* EXTRACTED RECORDS *
┌──
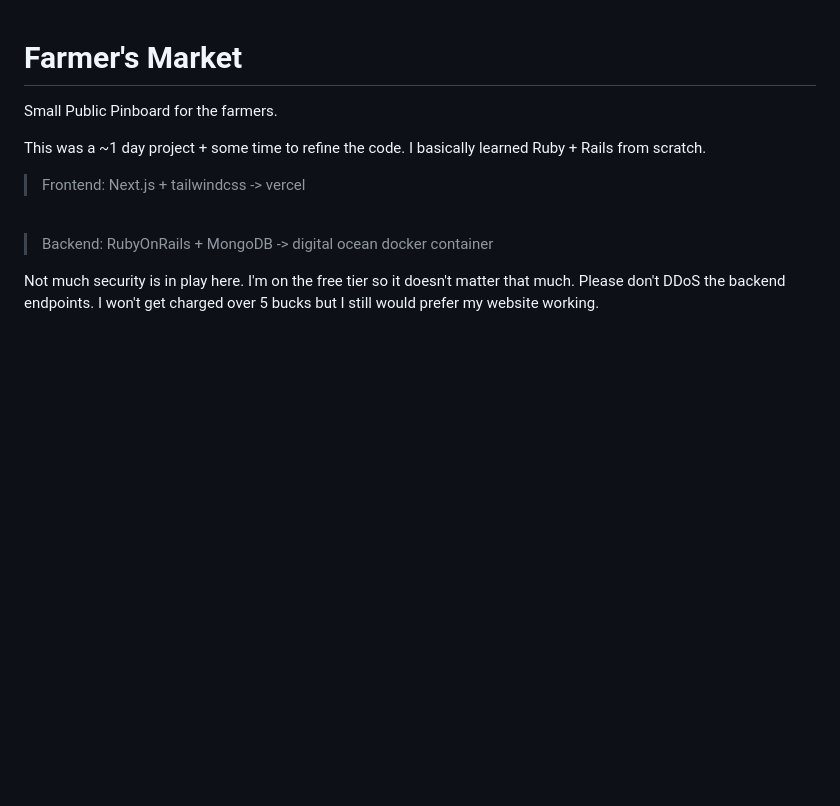
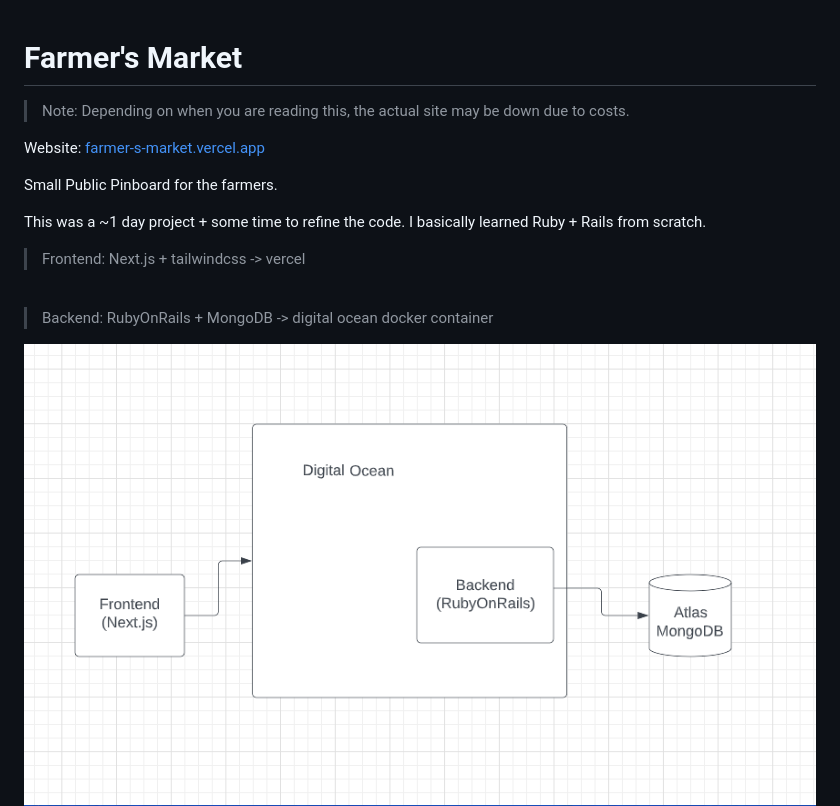
Before and after one commit to curtisjhu/farmer-s-market, a Markdown page: README.md, the part around the change. Drawn GitHub-style; pictures changed too: lucid.png (added); blank space fills up the shorter version.

Commit message:
additional readme

```diff
--- a/README.md
+++ b/README.md
@@ -1,4 +1,9 @@
 # Farmer's Market
+
+> Note: Depending on when you are reading this, the actual site may be down due to costs.
+
+Website: [farmer-s-market.vercel.app](farmer-s-market.vercel.app)
+
 Small Public Pinboard for the farmers.
 
 This was a ~1 day project + some time to refine the code. I basically learned Ruby + Rails from scratch.
@@ -8,7 +13,5 @@ This was a ~1 day project + some time to refine the code. I basically learned Ru
 
 > Backend: RubyOnRails + MongoDB -> digital ocean docker container
 
-Not much security is in play here. I'm on the free tier so it doesn't matter that much.
-Please don't DDoS the backend endpoints. I won't get charged over 5 bucks but I still would prefer my website working.
-
+![Layout](lucid.png)
 [![Watch the video](cover.png)](https://youtu.be/ySLy7PqLjXQ)
```
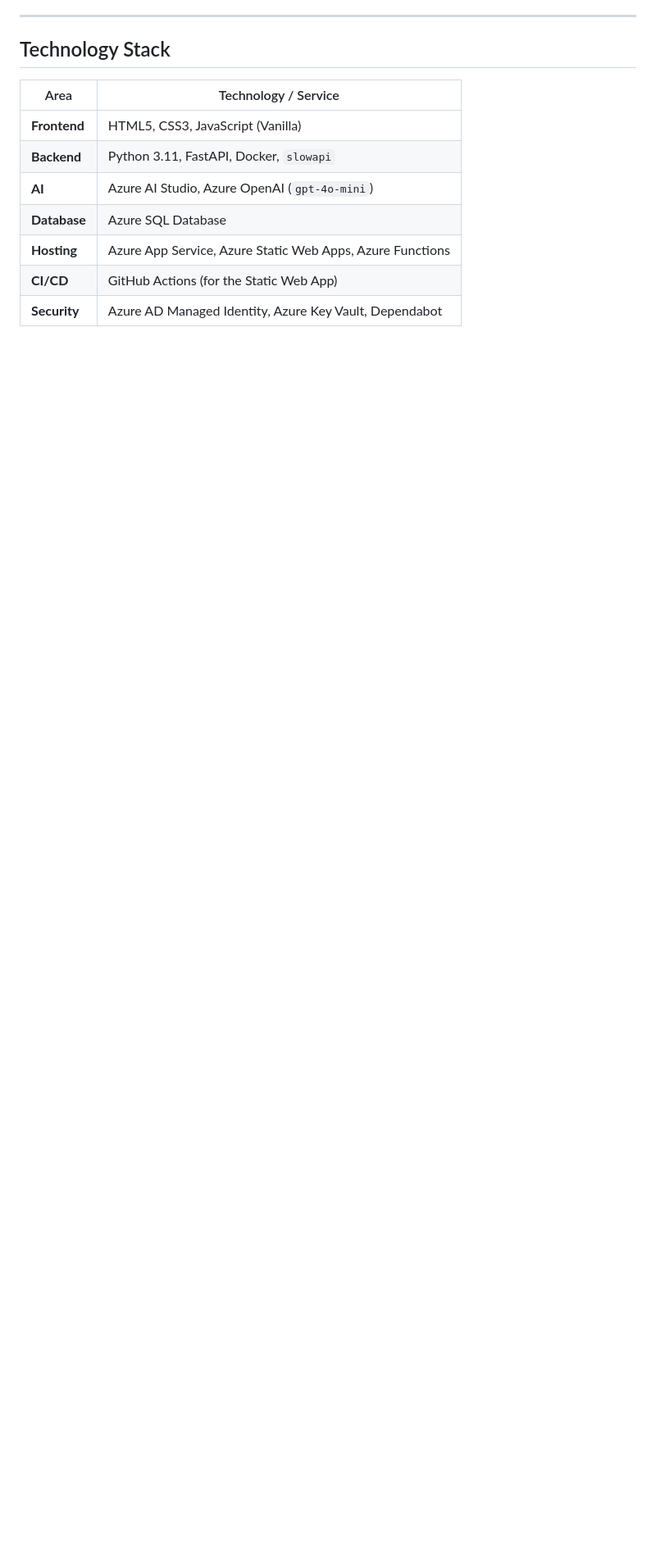
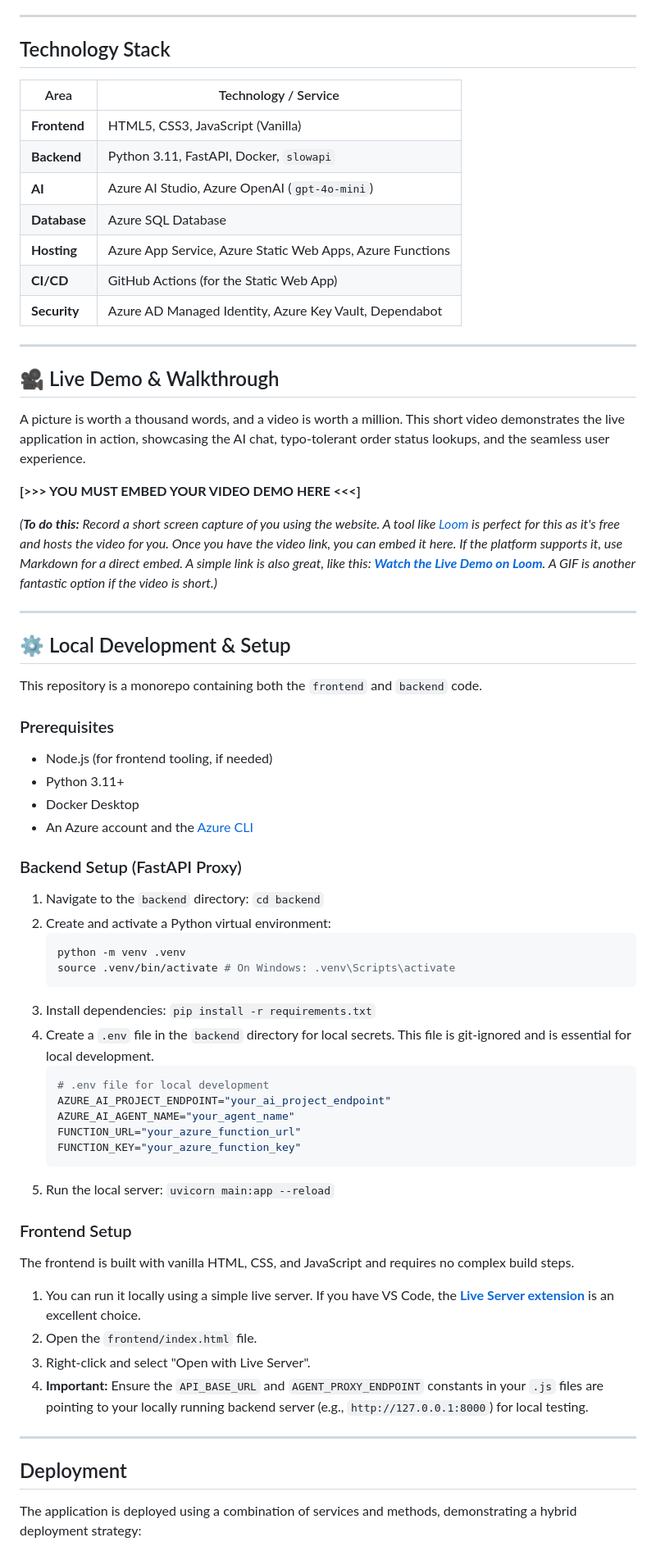
Before and after one commit to DawsonSallee/business-website-azure, a Markdown page: README.md, the part around one of its changes. Shown at 82% size. Drawn GitHub-style; blank space fills up the shorter version.

````diff
--- a/README.md
+++ b/README.md
@@ -76,3 +84,60 @@ This project's final architecture is the result of a realistic and challenging d
 | **Hosting**    | Azure App Service, Azure Static Web Apps, Azure Functions|
 | **CI/CD**      | GitHub Actions (for the Static Web App)                  |
 | **Security**   | Azure AD Managed Identity, Azure Key Vault, Dependabot   |
+---
+
+## 🎥 Live Demo & Walkthrough
+
+A picture is worth a thousand words, and a video is worth a million. This short video demonstrates the live application in action, showcasing the AI chat, typo-tolerant order status lookups, and the seamless user experience.
+
+**[>>> YOU MUST EMBED YOUR VIDEO DEMO HERE <<<]**
+
+*(**To do this:** Record a short screen capture of you using the website. A tool like [Loom](https://www.loom.com/) is perfect for this as it's free and hosts the video for you. Once you have the video link, you can embed it here. If the platform supports it, use Markdown for a direct embed. A simple link is also great, like this: **[Watch the Live Demo on Loom](URL_to_your_video)**. A GIF is another fantastic option if the video is short.)*
+
+---
+
+## ⚙️ Local Development & Setup
+
+This repository is a monorepo containing both the `frontend` and `backend` code.
+
+### Prerequisites
+
+-   Node.js (for frontend tooling, if needed)
+-   Python 3.11+
+-   Docker Desktop
+-   An Azure account and the [Azure CLI](https://docs.microsoft.com/en-us/cli/azure/install-azure-cli)
+
+### Backend Setup (FastAPI Proxy)
+
+1.  Navigate to the `backend` directory: `cd backend`
+2.  Create and activate a Python virtual environment:
+    ```bash
+    python -m venv .venv
+    source .venv/bin/activate # On Windows: .venv\Scripts\activate
+    ```
+3.  Install dependencies: `pip install -r requirements.txt`
+4.  Create a `.env` file in the `backend` directory for local secrets. This file is git-ignored and is essential for local development.
+    ```env
+    # .env file for local development
+    AZURE_AI_PROJECT_ENDPOINT="your_ai_project_endpoint"
+    AZURE_AI_AGENT_NAME="your_agent_name"
+    FUNCTION_URL="your_azure_function_url"
+    FUNCTION_KEY="your_azure_function_key"
+    ```
+5.  Run the local server: `uvicorn main:app --reload`
+
+### Frontend Setup
+
+The frontend is built with vanilla HTML, CSS, and JavaScript and requires no complex build steps.
+
+1.  You can run it locally using a simple live server. If you have VS Code, the **[Live Server extension](https://marketplace.visualstudio.com/items?itemName=ritwickdey.LiveServer)** is an excellent choice.
+2.  Open the `frontend/index.html` file.
+3.  Right-click and select "Open with Live Server".
+4.  **Important:** Ensure the `API_BASE_URL` and `AGENT_PROXY_ENDPOINT` constants in your `.js` files are pointing to your locally running backend server (e.g., `http://127.0.0.1:8000`) for local testing.
+
+---
+
+## Deployment
+
+The application is deployed using a combination of services and methods, demonstrating a hybrid deployment strategy:
+
````
Also changed, not shown: other parts of README.md (+20 -4 lines).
└──
* TASK GOAL *
Repeat the whole of the material above exactly, but keep the pictures out.

* TASK OUTPUT *
Before and after one commit to curtisjhu/farmer-s-market, a Markdown page: README.md, the part around the change. Drawn GitHub-style; pictures changed too: lucid.png (added); blank space fills up the shorter version.

Commit message:
additional readme

```diff
--- a/README.md
+++ b/README.md
@@ -1,4 +1,9 @@
 # Farmer's Market
+
+> Note: Depending on when you are reading this, the actual site may be down due to costs.
+
+Website: [farmer-s-market.vercel.app](farmer-s-market.vercel.app)
+
 Small Public Pinboard for the farmers.
 
 This was a ~1 day project + some time to refine the code. I basically learned Ruby + Rails from scratch.
@@ -8,7 +13,5 @@ This was a ~1 day project + some time to refine the code. I basically learned Ru
 
 > Backend: RubyOnRails + MongoDB -> digital ocean docker container
 
-Not much security is in play here. I'm on the free tier so it doesn't matter that much.
-Please don't DDoS the backend endpoints. I won't get charged over 5 bucks but I still would prefer my website working.
-
+![Layout](lucid.png)
 [![Watch the video](cover.png)](https://youtu.be/ySLy7PqLjXQ)
```
Before and after one commit to DawsonSallee/business-website-azure, a Markdown page: README.md, the part around one of its changes. Shown at 82% size. Drawn GitHub-style; blank space fills up the shorter version.

````diff
--- a/README.md
+++ b/README.md
@@ -76,3 +84,60 @@ This project's final architecture is the result of a realistic and challenging d
 | **Hosting**    | Azure App Service, Azure Static Web Apps, Azure Functions|
 | **CI/CD**      | GitHub Actions (for the Static Web App)                  |
 | **Security**   | Azure AD Managed Identity, Azure Key Vault, Dependabot   |
+---
+
+## 🎥 Live Demo & Walkthrough
+
+A picture is worth a thousand words, and a video is worth a million. This short video demonstrates the live application in action, showcasing the AI chat, typo-tolerant order status lookups, and the seamless user experience.
+
+**[>>> YOU MUST EMBED YOUR VIDEO DEMO HERE <<<]**
+
+*(**To do this:** Record a short screen capture of you using the website. A tool like [Loom](https://www.loom.com/) is perfect for this as it's free and hosts the video for you. Once you have the video link, you can embed it here. If the platform supports it, use Markdown for a direct embed. A simple link is also great, like this: **[Watch the Live Demo on Loom](URL_to_your_video)**. A GIF is another fantastic option if the video is short.)*
+
+---
+
+## ⚙️ Local Development & Setup
+
+This repository is a monorepo containing both the `frontend` and `backend` code.
+
+### Prerequisites
+
+-   Node.js (for frontend tooling, if needed)
+-   Python 3.11+
+-   Docker Desktop
+-   An Azure account and the [Azure CLI](https://docs.microsoft.com/en-us/cli/azure/install-azure-cli)
+
+### Backend Setup (FastAPI Proxy)
+
+1.  Navigate to the `backend` directory: `cd backend`
+2.  Create and activate a Python virtual environment:
+    ```bash
+    python -m venv .venv
+    source .venv/bin/activate # On Windows: .venv\Scripts\activate
+    ```
+3.  Install dependencies: `pip install -r requirements.txt`
+4.  Create a `.env` file in the `backend` directory for local secrets. This file is git-ignored and is essential for local development.
+    ```env
+    # .env file for local development
+    AZURE_AI_PROJECT_ENDPOINT="your_ai_project_endpoint"
+    AZURE_AI_AGENT_NAME="your_agent_name"
+    FUNCTION_URL="your_azure_function_url"
+    FUNCTION_KEY="your_azure_function_key"
+    ```
+5.  Run the local server: `uvicorn main:app --reload`
+
+### Frontend Setup
+
+The frontend is built with vanilla HTML, CSS, and JavaScript and requires no complex build steps.
+
+1.  You can run it locally using a simple live server. If you have VS Code, the **[Live Server extension](https://marketplace.visualstudio.com/items?itemName=ritwickdey.LiveServer)** is an excellent choice.
+2.  Open the `frontend/index.html` file.
+3.  Right-click and select "Open with Live Server".
+4.  **Important:** Ensure the `API_BASE_URL` and `AGENT_PROXY_ENDPOINT` constants in your `.js` files are pointing to your locally running backend server (e.g., `http://127.0.0.1:8000`) for local testing.
+
+---
+
+## Deployment
+
+The application is deployed using a combination of services and methods, demonstrating a hybrid deployment strategy:
+
````
Also changed, not shown: other parts of README.md (+20 -4 lines).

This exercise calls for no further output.